Itemized modification records:
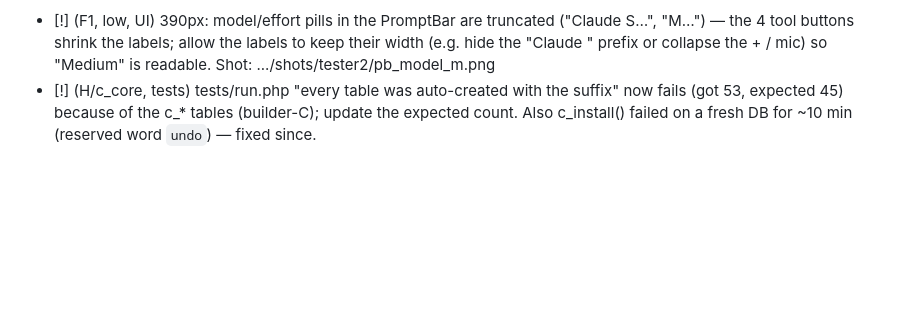
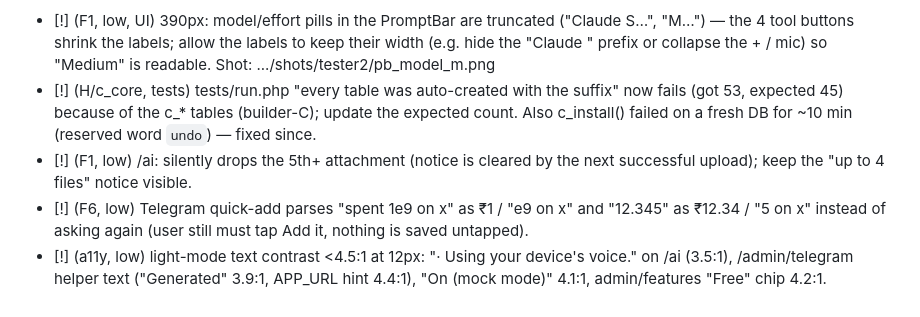
Before and after one commit to anshpreet2442/finance4mom, a Markdown page: QUEUE.md, the part around the change. Drawn GitHub-style; blank space fills up the shorter version.

Commit message:
QUEUE: tester round 2 open items
Co-Authored-By: Claude Sonnet 5.5 <noreply@anthropic.com>

Claude-Session: https://claude.ai/code/session_01DdhXhjxA53oGx31uD3cN37

```diff
--- a/QUEUE.md
+++ b/QUEUE.md
@@ -102,3 +102,6 @@ Rule: edit only your own queue lines; append new items at the bottom of the righ
 - [x] (F1, fixed by tester) AI attachments claimed "limit 5 MB" but stock PHP (upload_max_filesize=2M) rejects >2 MB with the wrong number; the client limit was also 5 MB so users saw a late error. ai_upload_max() now min()s the app limit with upload_max_filesize/post_max_size (app/ai_files.php).
 - [!] (F1, low, UI) 390px: model/effort pills in the PromptBar are truncated ("Claude S…", "M…") — the 4 tool buttons shrink the labels; allow the labels to keep their width (e.g. hide the "Claude " prefix or collapse the + / mic) so "Medium" is readable. Shot: .../shots/tester2/pb_model_m.png
 - [!] (H/c_core, tests) tests/run.php "every table was auto-created with the suffix" now fails (got 53, expected 45) because of the c_* tables (builder-C); update the expected count. Also c_install() failed on a fresh DB for ~10 min (reserved word `undo`) — fixed since.
+- [!] (F1, low) /ai: silently drops the 5th+ attachment (notice is cleared by the next successful upload); keep the "up to 4 files" notice visible.
+- [!] (F6, low) Telegram quick-add parses "spent 1e9 on x" as ₹1 / "e9 on x" and "12.345" as ₹12.34 / "5 on x" instead of asking again (user still must tap Add it, nothing is saved untapped).
+- [!] (a11y, low) light-mode text contrast <4.5:1 at 12px: "· Using your device's voice." on /ai (3.5:1), /admin/telegram helper text ("Generated" 3.9:1, APP_URL hint 4.4:1), "On (mock mode)" 4.1:1, admin/features "Free" chip 4.2:1.
```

**AIM OF THE EXERCISE**
All the records need to be retyped word for word, except for the pictures.

**RESULT OF THE EXERCISE**
Before and after one commit to anshpreet2442/finance4mom, a Markdown page: QUEUE.md, the part around the change. Drawn GitHub-style; blank space fills up the shorter version.

Commit message:
QUEUE: tester round 2 open items
Co-Authored-By: Claude Sonnet 5.5 <noreply@anthropic.com>

Claude-Session: https://claude.ai/code/session_01DdhXhjxA53oGx31uD3cN37

```diff
--- a/QUEUE.md
+++ b/QUEUE.md
@@ -102,3 +102,6 @@ Rule: edit only your own queue lines; append new items at the bottom of the righ
 - [x] (F1, fixed by tester) AI attachments claimed "limit 5 MB" but stock PHP (upload_max_filesize=2M) rejects >2 MB with the wrong number; the client limit was also 5 MB so users saw a late error. ai_upload_max() now min()s the app limit with upload_max_filesize/post_max_size (app/ai_files.php).
 - [!] (F1, low, UI) 390px: model/effort pills in the PromptBar are truncated ("Claude S…", "M…") — the 4 tool buttons shrink the labels; allow the labels to keep their width (e.g. hide the "Claude " prefix or collapse the + / mic) so "Medium" is readable. Shot: .../shots/tester2/pb_model_m.png
 - [!] (H/c_core, tests) tests/run.php "every table was auto-created with the suffix" now fails (got 53, expected 45) because of the c_* tables (builder-C); update the expected count. Also c_install() failed on a fresh DB for ~10 min (reserved word `undo`) — fixed since.
+- [!] (F1, low) /ai: silently drops the 5th+ attachment (notice is cleared by the next successful upload); keep the "up to 4 files" notice visible.
+- [!] (F6, low) Telegram quick-add parses "spent 1e9 on x" as ₹1 / "e9 on x" and "12.345" as ₹12.34 / "5 on x" instead of asking again (user still must tap Add it, nothing is saved untapped).
+- [!] (a11y, low) light-mode text contrast <4.5:1 at 12px: "· Using your device's voice." on /ai (3.5:1), /admin/telegram helper text ("Generated" 3.9:1, APP_URL hint 4.4:1), "On (mock mode)" 4.1:1, admin/features "Free" chip 4.2:1.
```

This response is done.